Go back a good fifteen years and the pre-order and day-one purchase used to secure you something more than a shiny steel case or exclusive content. Being among the first to lay cash down, secured you the full gaming experience early.

Pre-orders and day-one buys used to be worth the extra cost. Now however, things have changed.

GTA 3 pre-order day one buy

Once upon a time, pre-ordering or day-one purchasing were worth the deposit and extra cost. Not anymore…

Head to your favourite gaming store, online retailer or gaming client and you’ll not only pay an average of 15% more to pre-order or ‘day-one’, you’ll miss out on fully revised games for that all-important first playthrough.

Larger hard drives, faster broadband speeds, increasing development costs and strict publisher deadlines, have made developers more reliant on post-release updates (patches).

The kick in the teeth

game pre-order day one bugs

Assassin’s Creed: Unity suffered from a classic case of ‘it can’t possibly break the build-illitis). A last minute, untested update, added to the retail build before publisher submission. Was it fair that early purchases (at RRP) had to play it in this state?

Don’t like the idea of Steam’s ‘Early Access’? Well, guess what? Paying £44.99 – £54.99 for that PC/Xbox One/PS4 game that was bug-ridden on release, isn’t far off that. The gamers who come along 2 weeks – 2 months after (once the game has been fully patched), not only experience the game as it was meant to be played, they’ll more than likely have purchased the game at a discounted price! Are devs and publishers really looking after their early supporters?

What can be done?

Are the developers at fault? Of course not. Post-release patching is an essential part of improving the product via customer feedback. The problem lies in the pricing. It’s not what the publishers/developers are doing – it’s what they’re charging and when.

supermarket game promotions

The offer above may have been when bought with XBL Points, but a different offer saw Gears of War 2 sold for £29.99 on the first week of release. Devs and publishers need to take note

Remember the tactics supermarkets used? Once a new game was released, it was priced at discount for the first 1-2 weeks. After that, it went back up to its standard RRP. Okay, so their logic was vey different (buy more-sell cheap-sell faster) but this is a very interesting model.

What if developers could use this pricing method to better support their early buyers?

An example of how they could use such a method:

AAA Game 1 releases at £44.99. Two months later, the game is fully patched to iron-out all major and minor bugs. The late buyers now purchase the game at a discounted price (through retail and game client sales) at around £19.99-£34.99.

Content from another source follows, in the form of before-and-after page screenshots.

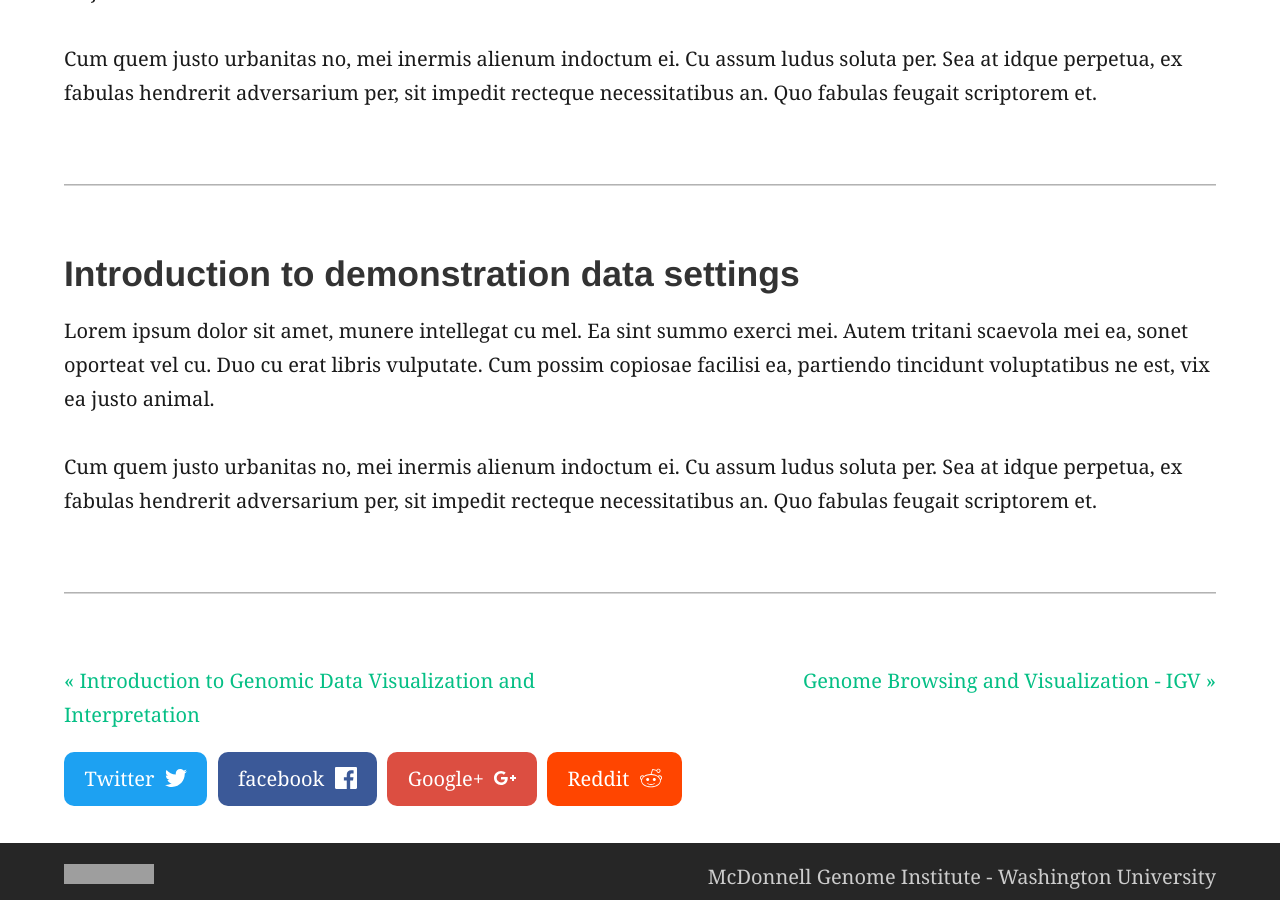
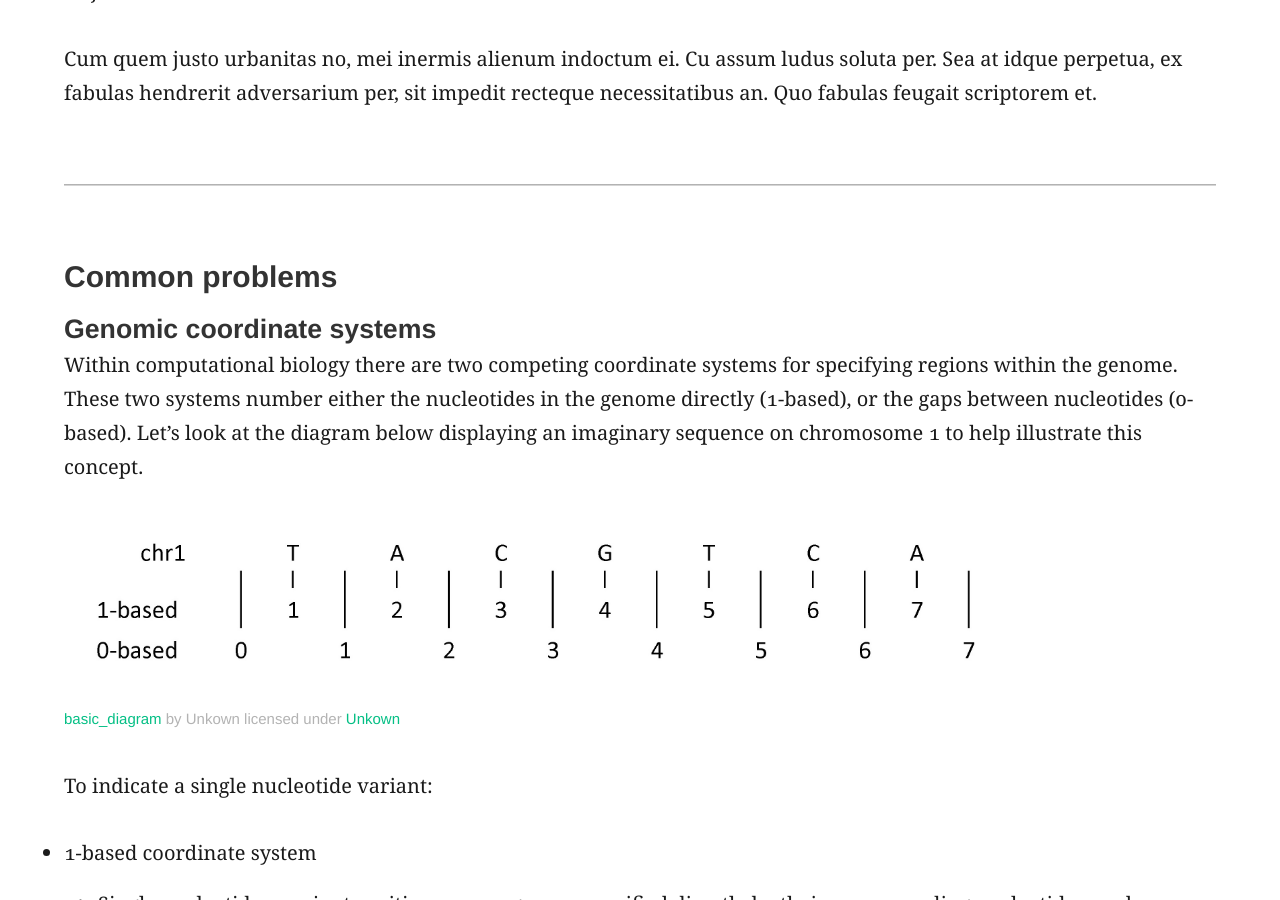
Before and after one commit to griffithlab/genviz.org, a Jekyll site: the page built from _posts/0001-02-01-Review_of_Central_Concepts.md, in a window 1280 px wide and 900 px high, scrolled down 3580 px. Built offline with Jekyll 4.4.1, drawn with Linux system fonts in a browser that asks for light colours; nearby versions of some CDN libraries; some of the changed text lies outside the part shown; grey boxes are pictures that could not be loaded.

Commit message:
added 1-base v 0-based coordinate explaination

```diff
--- a/_posts/0001-02-01-Review_of_Central_Concepts.md
+++ b/_posts/0001-02-01-Review_of_Central_Concepts.md
@@ -11,7 +11,7 @@ date: 0001-02-01
 Before we proceed, it may be beneficial to review some central concepts and themes in the realm of genomics and computational biology. Here we provide a very brief overview of core tennents of these disciplines as it pertains to this course. We also introduce the demonstration datasets used throughout the subsequent modules.
 
 ***
-## Central Dogma
+### Central Dogma
 
 {% include figure.html image="/assets/central_dogma.png" position="right" %}
 
@@ -27,7 +27,7 @@ Delving in a bit deeper, DNA takes the form of a double stranded helix comprised
 
 ***
 
-## Omic technologies and Data
+### Omic technologies and Data
 
 The advent of rapid and cheap massively parallel sequencing has dramatically increased the availability of genome, transcriptome, and epigenome data. Further this has given rise to standardized workflows and file formats. Extracting biologically meaningful data and interpreting the results remains challenging.
 
@@ -41,7 +41,7 @@ The advent of rapid and cheap massively parallel sequencing has dramatically inc
 
  ***
 
-## Reference Files
+### Reference Files
 
 Over this course we will be working with a number of refernce files to aid in analysis and interpretation of our data. All of these files are in standardized formats and are freely available. A brief description of each reference file is given below.
 
@@ -58,7 +58,7 @@ Over this course we will be working with a number of refernce files to aid in an
 
 ***
 
-## Genomic annotation resources, browsers, etc.
+### Genomic annotation resources, browsers, etc.
 
 Lorem ipsum dolor sit amet, munere intellegat cu mel. Ea sint summo exerci mei. Autem tritani scaevola mei ea, sonet oporteat vel cu. Duo cu erat libris vulputate. Cum possim copiosae facilisi ea, partiendo tincidunt voluptatibus ne est, vix ea justo animal.
 
@@ -66,7 +66,37 @@ Cum quem justo urbanitas no, mei inermis alienum indoctum ei. Cu assum ludus sol
 
 ***
 
-## Introduction to demonstration data settings
+### Common problems
+
+#### Genomic coordinate systems
+
+Within computational biology there are two competing coordinate systems for specifying regions within the genome. These two systems number either the nucleotides in the genome directly (1-based), or the gaps between nucleotides (0-based). Let's look at the diagram below displaying an imaginary sequence on chromosome 1 to help illustrate this concept.
+
+{% include figure.html image="/assets/basic_diagram.jpg" width="950" link="http://s11.postimg.org/jmk325fvn/basic_diagram.jpg" title="basic_diagram" author="Unkown" license="Unkown" license_link="http://s11.postimg.org/jmk325fvn/basic_diagram.jpg"%}
+
+To indicate a single nucleotide variant:
+
+* 1-based coordinate system
+    * Single nucleotides, variant positions, or ranges are specified directly by their corresponding nucleotide numbers
+* 0-based coordinate system
+    * Single nucleotides, variant positions, or ranges are specified by the coordinates that flank them
+
+{% include figure.html image="/assets/single_nucleotide_or_variant.jpg" width="950" link="http://s2.postimg.org/40doixek9/single_nucleotide_or_variant.jpg" title="single_nucleotide_or_variant" author="Unkown" license="Unkown" license_link="http://s2.postimg.org/40doixek9/single_nucleotide_or_variant.jpg"%}
+
+To indicate insertions or deletions:
+
+* 1-based coordinate system
+    * Deletions are specified directly by the positions of the deleted bases
+    * Insertions are indicated by the coordinates of the bases that flank the insertion
+* 0-based coordinate system
+    * Deletions are specified by the coordinates that flank the deleted bases
+    * Insertions are indicated directly by the coordinate position where the insertion occurs
+
+{% include figure.html image="/assets/insertion_or_deletion.jpg" width="950" link="http://s16.postimg.org/9ne4syrp1/insertion_or_deletion.jpg" title="insertion_or_deletion" author="Unkown" license="Unkown" license_link="http://s16.postimg.org/9ne4syrp1/insertion_or_deletion.jpg"%}
+
+***
+
+### Introduction to demonstration data settings
 
 Lorem ipsum dolor sit amet, munere intellegat cu mel. Ea sint summo exerci mei. Autem tritani scaevola mei ea, sonet oporteat vel cu. Duo cu erat libris vulputate. Cum possim copiosae facilisi ea, partiendo tincidunt voluptatibus ne est, vix ea justo animal.
 
```
Also changed, not shown: assets/basic_diagram.jpg (added), assets/insertion_or_deletion.jpg (added), assets/single_nucleotide_or_variant.jpg (added).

AAA Game 2 releases at a discounted £34.99/$44.99 for pre-orders and day-one buyers. The price stays like this for the first 2 weeks. During that week, any major patches that were necessary, are added to create the full experience. After the 2 weeks (with the dev now having the incentive to patch much faster) the game goes back at RRP price (around £44.99/$59.99).

Which game would you rather pre-order or buy on day one?